• [HOW TO COMPLETE THIS TASK]
Show each line of the data below that has the string "readme" in it.

• [MATERIAL TO PROCESS]
%%

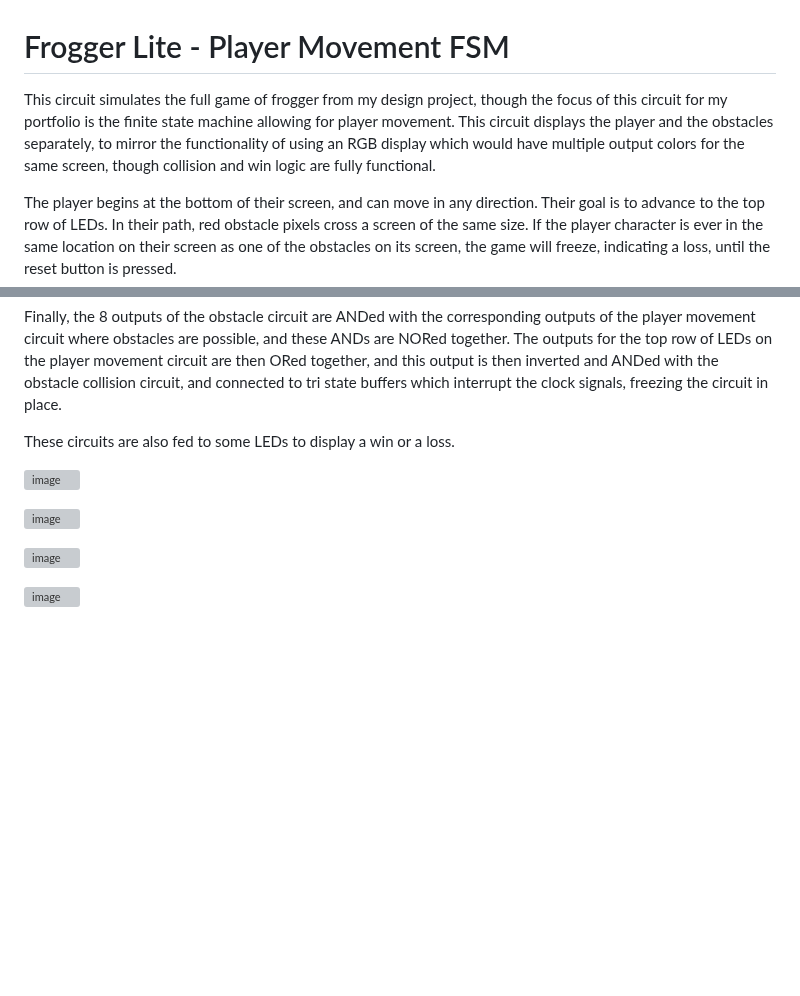
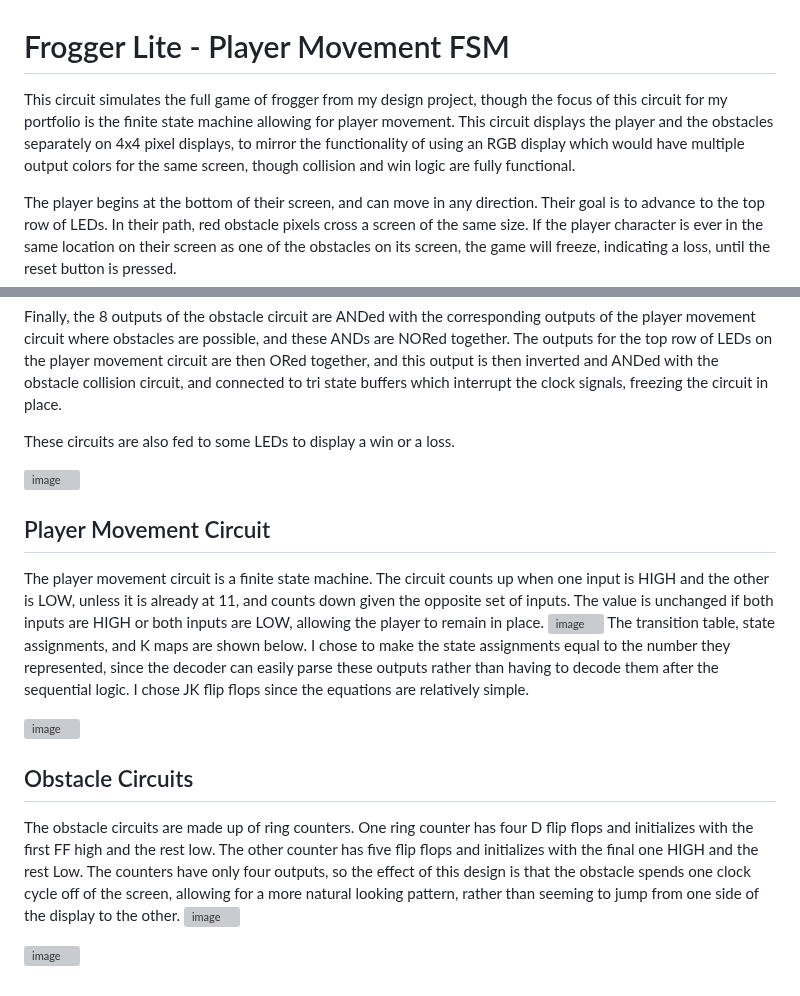
Before and after one commit to m-lutter/portfolio, a Markdown page: Circuit6: Frogger Lite/readme.md, 2 parts joined by grey strips. Drawn GitHub-style; blank space fills up the shorter version; grey boxes are pictures that could not be loaded.

```diff
--- a/Circuit6: Frogger Lite/readme.md
+++ b/Circuit6: Frogger Lite/readme.md
@@ -1,5 +1,5 @@
 # Frogger Lite - Player Movement FSM
-This circuit simulates the full game of frogger from my design project, though the focus of this circuit for my portfolio is the finite state machine allowing for player movement. This circuit displays the player and the obstacles separately, to mirror the functionality of using an RGB display which would have multiple output colors for the same screen, though collision and win logic are fully functional.
+This circuit simulates the full game of frogger from my design project, though the focus of this circuit for my portfolio is the finite state machine allowing for player movement. This circuit displays the player and the obstacles separately on 4x4 pixel displays, to mirror the functionality of using an RGB display which would have multiple output colors for the same screen, though collision and win logic are fully functional.
 
 The player begins at the bottom of their screen, and can move in any direction. Their goal is to advance to the top row of LEDs. In their path, red obstacle pixels cross a screen of the same size. If the player character is ever in the same location on their screen as one of the obstacles on its screen, the game will freeze, indicating a loss, until the reset button is pressed.
 ## The Full Circuit
@@ -19,8 +19,15 @@ These circuits are also fed to some LEDs to display a win or a loss.
 
 ![image](https://github.com/user-attachments/assets/031760e1-44f2-439b-9b41-cc7287707d42)
 
+## Player Movement Circuit
+The player movement circuit is a finite state machine. The circuit counts up when one input is HIGH and the other is LOW, unless it is already at 11, and counts down given the opposite set of inputs. The value is unchanged if both inputs are HIGH or both inputs are LOW, allowing the player to remain in place.
 ![image](https://github.com/user-attachments/assets/6190fcee-512d-44dc-839e-f61731b32f62)
+The transition table, state assignments, and K maps are shown below. I chose to make the state assignments equal to the number they represented, since the decoder can easily parse these outputs rather than having to decode them after the sequential logic. I chose JK flip flops since the equations are relatively simple.
 
+![image](https://github.com/user-attachments/assets/609e73f7-8861-4d50-bbaa-49915a55712e)
+
+## Obstacle Circuits
+The obstacle circuits are made up of ring counters. One ring counter has four D flip flops and initializes with the first FF high and the rest low. The other counter has five flip flops and initializes with the final one HIGH and the rest Low. The counters have only four outputs, so the effect of this design is that the obstacle spends one clock cycle off of the screen, allowing for a more natural looking pattern, rather than seeming to jump from one side of the display to the other.
 ![image](https://github.com/user-attachments/assets/ca01f357-5545-425b-b803-bb318192b547)
 
 ![image](https://github.com/user-attachments/assets/d2f5e0ec-ffa8-4ce5-9b06-391d65cc861d)
```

%%

• [SOLUTION]
Before and after one commit to m-lutter/portfolio, a Markdown page: Circuit6: Frogger Lite/readme.md, 2 parts joined by grey strips. Drawn GitHub-style; blank space fills up the shorter version; grey boxes are pictures that could not be loaded.
--- a/Circuit6: Frogger Lite/readme.md
+++ b/Circuit6: Frogger Lite/readme.md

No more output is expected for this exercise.